The entries below are to be written out exactly, with no images included.

Revision tracking records:

━━━━━━━━━━━━━━━━

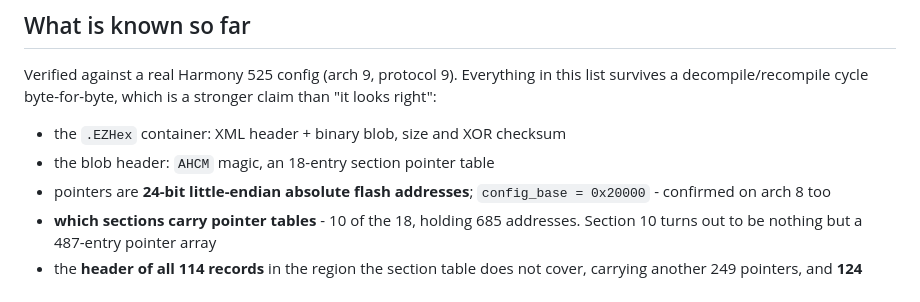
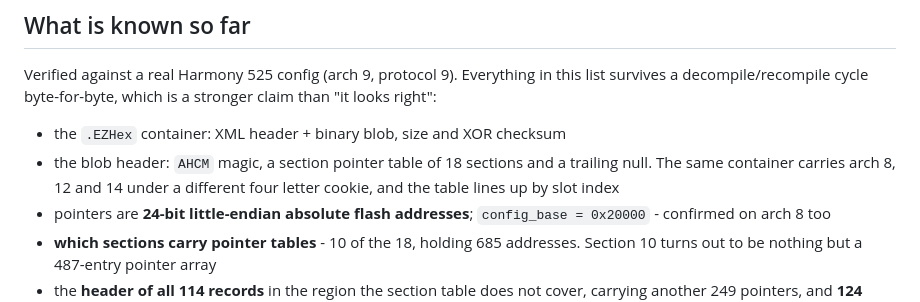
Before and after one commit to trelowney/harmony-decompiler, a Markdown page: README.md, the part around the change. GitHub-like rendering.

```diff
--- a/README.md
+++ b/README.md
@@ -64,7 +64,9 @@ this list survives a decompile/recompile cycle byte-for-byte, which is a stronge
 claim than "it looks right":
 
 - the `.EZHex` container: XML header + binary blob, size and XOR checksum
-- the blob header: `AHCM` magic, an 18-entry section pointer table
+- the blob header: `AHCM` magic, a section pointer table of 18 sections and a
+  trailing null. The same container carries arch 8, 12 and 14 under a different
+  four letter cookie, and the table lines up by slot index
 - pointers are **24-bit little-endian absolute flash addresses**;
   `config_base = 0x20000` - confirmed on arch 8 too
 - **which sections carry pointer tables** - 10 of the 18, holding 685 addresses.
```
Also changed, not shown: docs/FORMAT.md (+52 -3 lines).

━━━━━━━━━━━━━━━━

Answer to the problem.
Before and after one commit to trelowney/harmony-decompiler, a Markdown page: README.md, the part around the change. GitHub-like rendering.

```diff
--- a/README.md
+++ b/README.md
@@ -64,7 +64,9 @@ this list survives a decompile/recompile cycle byte-for-byte, which is a stronge
 claim than "it looks right":
 
 - the `.EZHex` container: XML header + binary blob, size and XOR checksum
-- the blob header: `AHCM` magic, an 18-entry section pointer table
+- the blob header: `AHCM` magic, a section pointer table of 18 sections and a
+  trailing null. The same container carries arch 8, 12 and 14 under a different
+  four letter cookie, and the table lines up by slot index
 - pointers are **24-bit little-endian absolute flash addresses**;
   `config_base = 0x20000` - confirmed on arch 8 too
 - **which sections carry pointer tables** - 10 of the 18, holding 685 addresses.
```
Also changed, not shown: docs/FORMAT.md (+52 -3 lines).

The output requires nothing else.